> [EXERCISE PROMPT]:
Please write out all of the entries without altering anything.

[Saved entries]
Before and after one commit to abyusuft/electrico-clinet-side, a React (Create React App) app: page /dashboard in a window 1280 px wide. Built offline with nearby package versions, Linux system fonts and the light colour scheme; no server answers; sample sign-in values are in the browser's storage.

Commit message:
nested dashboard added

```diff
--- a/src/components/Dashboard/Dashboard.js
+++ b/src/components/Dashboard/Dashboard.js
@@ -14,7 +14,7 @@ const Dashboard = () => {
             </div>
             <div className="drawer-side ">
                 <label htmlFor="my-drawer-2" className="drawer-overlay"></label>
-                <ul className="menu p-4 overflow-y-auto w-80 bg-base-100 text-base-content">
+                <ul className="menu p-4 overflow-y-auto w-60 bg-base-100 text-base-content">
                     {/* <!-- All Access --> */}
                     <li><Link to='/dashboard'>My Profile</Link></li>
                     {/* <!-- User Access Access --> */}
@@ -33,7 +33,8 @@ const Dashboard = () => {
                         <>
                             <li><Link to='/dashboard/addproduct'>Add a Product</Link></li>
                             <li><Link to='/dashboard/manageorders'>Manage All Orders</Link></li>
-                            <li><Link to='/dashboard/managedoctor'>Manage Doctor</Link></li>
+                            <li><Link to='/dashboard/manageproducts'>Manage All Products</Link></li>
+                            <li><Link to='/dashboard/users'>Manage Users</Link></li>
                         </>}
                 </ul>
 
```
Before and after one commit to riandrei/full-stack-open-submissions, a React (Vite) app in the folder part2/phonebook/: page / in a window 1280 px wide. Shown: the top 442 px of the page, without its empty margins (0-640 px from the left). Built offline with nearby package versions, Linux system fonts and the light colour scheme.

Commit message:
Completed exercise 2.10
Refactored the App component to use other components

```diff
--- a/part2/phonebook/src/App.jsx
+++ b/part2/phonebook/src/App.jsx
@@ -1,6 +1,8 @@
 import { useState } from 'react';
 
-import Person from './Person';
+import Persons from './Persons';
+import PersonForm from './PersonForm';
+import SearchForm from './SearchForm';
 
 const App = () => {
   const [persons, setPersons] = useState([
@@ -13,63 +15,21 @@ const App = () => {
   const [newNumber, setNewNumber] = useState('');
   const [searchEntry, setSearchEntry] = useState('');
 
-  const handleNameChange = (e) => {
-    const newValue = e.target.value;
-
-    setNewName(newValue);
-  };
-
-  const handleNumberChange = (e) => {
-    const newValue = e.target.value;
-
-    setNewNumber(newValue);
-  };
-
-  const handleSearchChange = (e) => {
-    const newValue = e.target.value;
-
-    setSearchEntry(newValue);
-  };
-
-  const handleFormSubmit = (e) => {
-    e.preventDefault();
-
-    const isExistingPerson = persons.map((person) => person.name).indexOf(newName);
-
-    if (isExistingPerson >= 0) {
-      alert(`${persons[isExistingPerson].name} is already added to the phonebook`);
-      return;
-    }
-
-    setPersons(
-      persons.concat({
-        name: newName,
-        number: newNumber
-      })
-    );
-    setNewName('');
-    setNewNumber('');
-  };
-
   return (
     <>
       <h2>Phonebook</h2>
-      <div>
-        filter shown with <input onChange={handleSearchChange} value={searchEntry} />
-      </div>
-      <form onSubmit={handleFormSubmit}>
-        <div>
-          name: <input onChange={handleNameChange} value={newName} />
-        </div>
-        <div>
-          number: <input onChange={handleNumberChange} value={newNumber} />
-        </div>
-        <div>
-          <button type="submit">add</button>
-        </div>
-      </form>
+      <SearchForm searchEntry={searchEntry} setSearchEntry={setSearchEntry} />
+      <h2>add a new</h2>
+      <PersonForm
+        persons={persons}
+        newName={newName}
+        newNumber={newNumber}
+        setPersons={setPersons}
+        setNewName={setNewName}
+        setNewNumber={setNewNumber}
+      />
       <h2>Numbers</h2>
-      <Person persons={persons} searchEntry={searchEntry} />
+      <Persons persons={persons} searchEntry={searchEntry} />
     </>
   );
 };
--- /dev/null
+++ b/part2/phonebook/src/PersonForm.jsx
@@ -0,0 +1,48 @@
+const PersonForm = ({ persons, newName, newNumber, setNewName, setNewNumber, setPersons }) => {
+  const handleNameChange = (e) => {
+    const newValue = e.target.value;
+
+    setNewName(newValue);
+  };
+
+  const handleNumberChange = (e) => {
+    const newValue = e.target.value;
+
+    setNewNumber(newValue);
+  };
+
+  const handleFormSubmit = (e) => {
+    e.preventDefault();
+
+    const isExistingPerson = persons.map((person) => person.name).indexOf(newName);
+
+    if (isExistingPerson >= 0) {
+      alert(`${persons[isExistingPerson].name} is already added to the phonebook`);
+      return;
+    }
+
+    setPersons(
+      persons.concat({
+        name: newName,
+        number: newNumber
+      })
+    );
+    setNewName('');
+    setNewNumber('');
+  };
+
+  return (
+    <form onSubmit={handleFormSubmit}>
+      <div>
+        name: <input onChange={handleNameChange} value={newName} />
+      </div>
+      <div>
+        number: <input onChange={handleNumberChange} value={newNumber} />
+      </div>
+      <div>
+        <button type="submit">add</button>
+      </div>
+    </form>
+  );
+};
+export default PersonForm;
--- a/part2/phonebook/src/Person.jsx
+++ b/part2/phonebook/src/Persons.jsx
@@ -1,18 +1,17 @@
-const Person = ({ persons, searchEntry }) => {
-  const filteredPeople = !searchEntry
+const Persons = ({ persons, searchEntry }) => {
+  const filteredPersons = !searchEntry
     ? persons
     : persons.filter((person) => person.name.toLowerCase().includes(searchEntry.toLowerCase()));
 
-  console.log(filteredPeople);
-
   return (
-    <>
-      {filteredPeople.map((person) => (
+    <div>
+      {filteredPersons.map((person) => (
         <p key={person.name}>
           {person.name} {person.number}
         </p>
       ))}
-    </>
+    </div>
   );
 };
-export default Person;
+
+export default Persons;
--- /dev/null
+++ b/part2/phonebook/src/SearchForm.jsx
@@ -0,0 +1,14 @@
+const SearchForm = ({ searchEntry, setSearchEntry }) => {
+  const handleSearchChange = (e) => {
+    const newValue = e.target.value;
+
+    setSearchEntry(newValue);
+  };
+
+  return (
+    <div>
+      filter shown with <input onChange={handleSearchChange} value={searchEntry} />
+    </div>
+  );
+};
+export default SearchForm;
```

> [SOLUTION BELOW]:
Before and after one commit to abyusuft/electrico-clinet-side, a React (Create React App) app: page /dashboard in a window 1280 px wide. Built offline with nearby package versions, Linux system fonts and the light colour scheme; no server answers; sample sign-in values are in the browser's storage.

Commit message:
nested dashboard added

```diff
--- a/src/components/Dashboard/Dashboard.js
+++ b/src/components/Dashboard/Dashboard.js
@@ -14,7 +14,7 @@ const Dashboard = () => {
             </div>
             <div className="drawer-side ">
                 <label htmlFor="my-drawer-2" className="drawer-overlay"></label>
-                <ul className="menu p-4 overflow-y-auto w-80 bg-base-100 text-base-content">
+                <ul className="menu p-4 overflow-y-auto w-60 bg-base-100 text-base-content">
                     {/* <!-- All Access --> */}
                     <li><Link to='/dashboard'>My Profile</Link></li>
                     {/* <!-- User Access Access --> */}
@@ -33,7 +33,8 @@ const Dashboard = () => {
                         <>
                             <li><Link to='/dashboard/addproduct'>Add a Product</Link></li>
                             <li><Link to='/dashboard/manageorders'>Manage All Orders</Link></li>
-                            <li><Link to='/dashboard/managedoctor'>Manage Doctor</Link></li>
+                            <li><Link to='/dashboard/manageproducts'>Manage All Products</Link></li>
+                            <li><Link to='/dashboard/users'>Manage Users</Link></li>
                         </>}
                 </ul>
 
```
Before and after one commit to riandrei/full-stack-open-submissions, a React (Vite) app in the folder part2/phonebook/: page / in a window 1280 px wide. Shown: the top 442 px of the page, without its empty margins (0-640 px from the left). Built offline with nearby package versions, Linux system fonts and the light colour scheme.

Commit message:
Completed exercise 2.10
Refactored the App component to use other components

```diff
--- a/part2/phonebook/src/App.jsx
+++ b/part2/phonebook/src/App.jsx
@@ -1,6 +1,8 @@
 import { useState } from 'react';
 
-import Person from './Person';
+import Persons from './Persons';
+import PersonForm from './PersonForm';
+import SearchForm from './SearchForm';
 
 const App = () => {
   const [persons, setPersons] = useState([
@@ -13,63 +15,21 @@ const App = () => {
   const [newNumber, setNewNumber] = useState('');
   const [searchEntry, setSearchEntry] = useState('');
 
-  const handleNameChange = (e) => {
-    const newValue = e.target.value;
-
-    setNewName(newValue);
-  };
-
-  const handleNumberChange = (e) => {
-    const newValue = e.target.value;
-
-    setNewNumber(newValue);
-  };
-
-  const handleSearchChange = (e) => {
-    const newValue = e.target.value;
-
-    setSearchEntry(newValue);
-  };
-
-  const handleFormSubmit = (e) => {
-    e.preventDefault();
-
-    const isExistingPerson = persons.map((person) => person.name).indexOf(newName);
-
-    if (isExistingPerson >= 0) {
-      alert(`${persons[isExistingPerson].name} is already added to the phonebook`);
-      return;
-    }
-
-    setPersons(
-      persons.concat({
-        name: newName,
-        number: newNumber
-      })
-    );
-    setNewName('');
-    setNewNumber('');
-  };
-
   return (
     <>
       <h2>Phonebook</h2>
-      <div>
-        filter shown with <input onChange={handleSearchChange} value={searchEntry} />
-      </div>
-      <form onSubmit={handleFormSubmit}>
-        <div>
-          name: <input onChange={handleNameChange} value={newName} />
-        </div>
-        <div>
-          number: <input onChange={handleNumberChange} value={newNumber} />
-        </div>
-        <div>
-          <button type="submit">add</button>
-        </div>
-      </form>
+      <SearchForm searchEntry={searchEntry} setSearchEntry={setSearchEntry} />
+      <h2>add a new</h2>
+      <PersonForm
+        persons={persons}
+        newName={newName}
+        newNumber={newNumber}
+        setPersons={setPersons}
+        setNewName={setNewName}
+        setNewNumber={setNewNumber}
+      />
       <h2>Numbers</h2>
-      <Person persons={persons} searchEntry={searchEntry} />
+      <Persons persons={persons} searchEntry={searchEntry} />
     </>
   );
 };
--- /dev/null
+++ b/part2/phonebook/src/PersonForm.jsx
@@ -0,0 +1,48 @@
+const PersonForm = ({ persons, newName, newNumber, setNewName, setNewNumber, setPersons }) => {
+  const handleNameChange = (e) => {
+    const newValue = e.target.value;
+
+    setNewName(newValue);
+  };
+
+  const handleNumberChange = (e) => {
+    const newValue = e.target.value;
+
+    setNewNumber(newValue);
+  };
+
+  const handleFormSubmit = (e) => {
+    e.preventDefault();
+
+    const isExistingPerson = persons.map((person) => person.name).indexOf(newName);
+
+    if (isExistingPerson >= 0) {
+      alert(`${persons[isExistingPerson].name} is already added to the phonebook`);
+      return;
+    }
+
+    setPersons(
+      persons.concat({
+        name: newName,
+        number: newNumber
+      })
+    );
+    setNewName('');
+    setNewNumber('');
+  };
+
+  return (
+    <form onSubmit={handleFormSubmit}>
+      <div>
+        name: <input onChange={handleNameChange} value={newName} />
+      </div>
+      <div>
+        number: <input onChange={handleNumberChange} value={newNumber} />
+      </div>
+      <div>
+        <button type="submit">add</button>
+      </div>
+    </form>
+  );
+};
+export default PersonForm;
--- a/part2/phonebook/src/Person.jsx
+++ b/part2/phonebook/src/Persons.jsx
@@ -1,18 +1,17 @@
-const Person = ({ persons, searchEntry }) => {
-  const filteredPeople = !searchEntry
+const Persons = ({ persons, searchEntry }) => {
+  const filteredPersons = !searchEntry
     ? persons
     : persons.filter((person) => person.name.toLowerCase().includes(searchEntry.toLowerCase()));
 
-  console.log(filteredPeople);
-
   return (
-    <>
-      {filteredPeople.map((person) => (
+    <div>
+      {filteredPersons.map((person) => (
         <p key={person.name}>
           {person.name} {person.number}
         </p>
       ))}
-    </>
+    </div>
   );
 };
-export default Person;
+
+export default Persons;
--- /dev/null
+++ b/part2/phonebook/src/SearchForm.jsx
@@ -0,0 +1,14 @@
+const SearchForm = ({ searchEntry, setSearchEntry }) => {
+  const handleSearchChange = (e) => {
+    const newValue = e.target.value;
+
+    setSearchEntry(newValue);
+  };
+
+  return (
+    <div>
+      filter shown with <input onChange={handleSearchChange} value={searchEntry} />
+    </div>
+  );
+};
+export default SearchForm;
```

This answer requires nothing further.